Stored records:

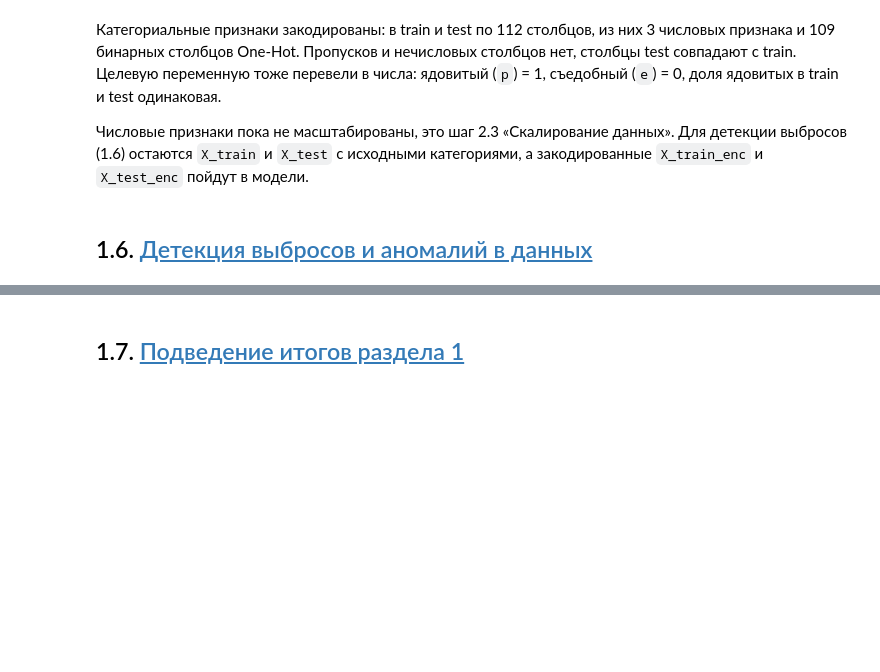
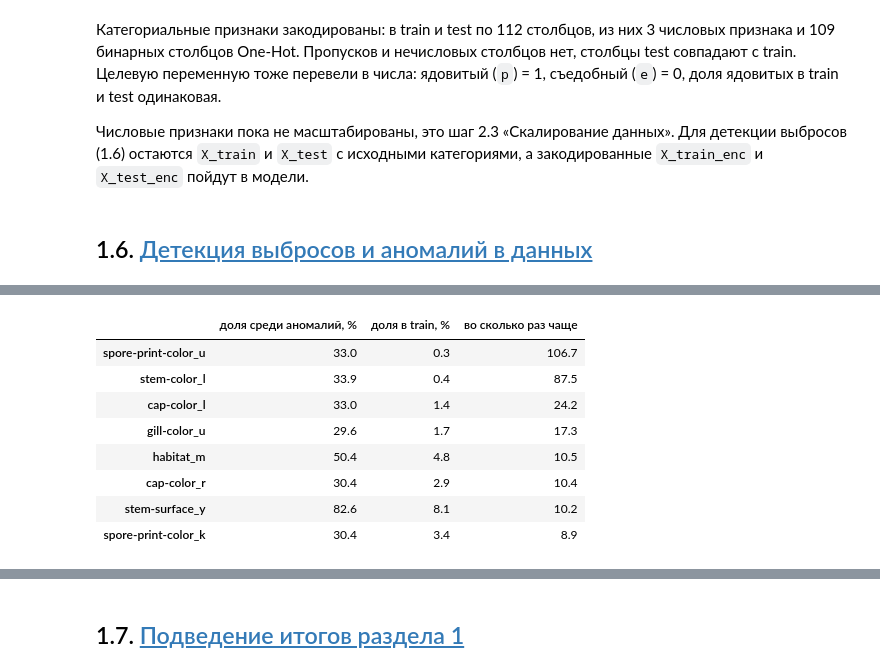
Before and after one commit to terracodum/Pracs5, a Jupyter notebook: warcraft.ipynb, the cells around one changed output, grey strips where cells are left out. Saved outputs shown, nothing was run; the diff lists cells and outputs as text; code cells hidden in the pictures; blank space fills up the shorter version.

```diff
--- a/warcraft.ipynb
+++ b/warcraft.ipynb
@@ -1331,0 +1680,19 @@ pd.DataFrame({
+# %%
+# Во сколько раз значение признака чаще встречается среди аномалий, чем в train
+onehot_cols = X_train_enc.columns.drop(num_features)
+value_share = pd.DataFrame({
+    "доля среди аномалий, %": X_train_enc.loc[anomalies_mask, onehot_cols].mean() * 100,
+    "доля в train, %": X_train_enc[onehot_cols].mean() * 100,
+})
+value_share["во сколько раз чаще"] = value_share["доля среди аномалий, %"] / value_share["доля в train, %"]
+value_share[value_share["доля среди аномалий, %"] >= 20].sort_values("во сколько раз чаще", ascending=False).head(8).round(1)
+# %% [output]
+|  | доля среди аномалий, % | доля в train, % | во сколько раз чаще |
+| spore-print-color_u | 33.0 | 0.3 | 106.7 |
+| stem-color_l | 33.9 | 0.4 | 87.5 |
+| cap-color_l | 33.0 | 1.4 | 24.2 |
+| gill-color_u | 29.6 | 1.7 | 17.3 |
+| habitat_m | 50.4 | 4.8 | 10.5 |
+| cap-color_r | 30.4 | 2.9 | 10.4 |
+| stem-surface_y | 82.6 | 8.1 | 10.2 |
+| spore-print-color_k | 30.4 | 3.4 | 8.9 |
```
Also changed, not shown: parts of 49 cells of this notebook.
---
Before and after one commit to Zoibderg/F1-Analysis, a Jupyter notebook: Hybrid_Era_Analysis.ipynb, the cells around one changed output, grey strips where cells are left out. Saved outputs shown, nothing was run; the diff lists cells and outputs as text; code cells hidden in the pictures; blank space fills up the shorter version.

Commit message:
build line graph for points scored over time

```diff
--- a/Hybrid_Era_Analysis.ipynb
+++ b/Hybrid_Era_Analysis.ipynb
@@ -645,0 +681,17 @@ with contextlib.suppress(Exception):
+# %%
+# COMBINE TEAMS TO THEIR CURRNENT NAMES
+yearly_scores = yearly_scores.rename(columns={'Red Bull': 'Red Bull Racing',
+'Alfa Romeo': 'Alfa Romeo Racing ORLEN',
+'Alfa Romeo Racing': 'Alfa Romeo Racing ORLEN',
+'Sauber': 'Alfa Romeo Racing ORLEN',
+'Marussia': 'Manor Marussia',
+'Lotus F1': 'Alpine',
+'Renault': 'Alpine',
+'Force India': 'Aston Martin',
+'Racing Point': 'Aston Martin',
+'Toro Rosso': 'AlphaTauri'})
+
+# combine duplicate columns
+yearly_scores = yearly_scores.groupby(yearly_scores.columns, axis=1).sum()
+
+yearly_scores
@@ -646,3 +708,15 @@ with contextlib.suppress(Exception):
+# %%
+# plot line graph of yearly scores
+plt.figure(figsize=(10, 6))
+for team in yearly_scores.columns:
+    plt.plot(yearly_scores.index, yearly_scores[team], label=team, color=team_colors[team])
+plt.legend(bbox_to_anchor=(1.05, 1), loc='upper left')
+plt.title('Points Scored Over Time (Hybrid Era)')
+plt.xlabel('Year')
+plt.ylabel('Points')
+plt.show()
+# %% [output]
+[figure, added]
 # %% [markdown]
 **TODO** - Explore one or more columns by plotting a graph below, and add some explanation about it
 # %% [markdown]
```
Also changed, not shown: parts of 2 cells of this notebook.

Instructions for the task: Figure out how many lines above hold "left", then give that number alone.

Task result: 3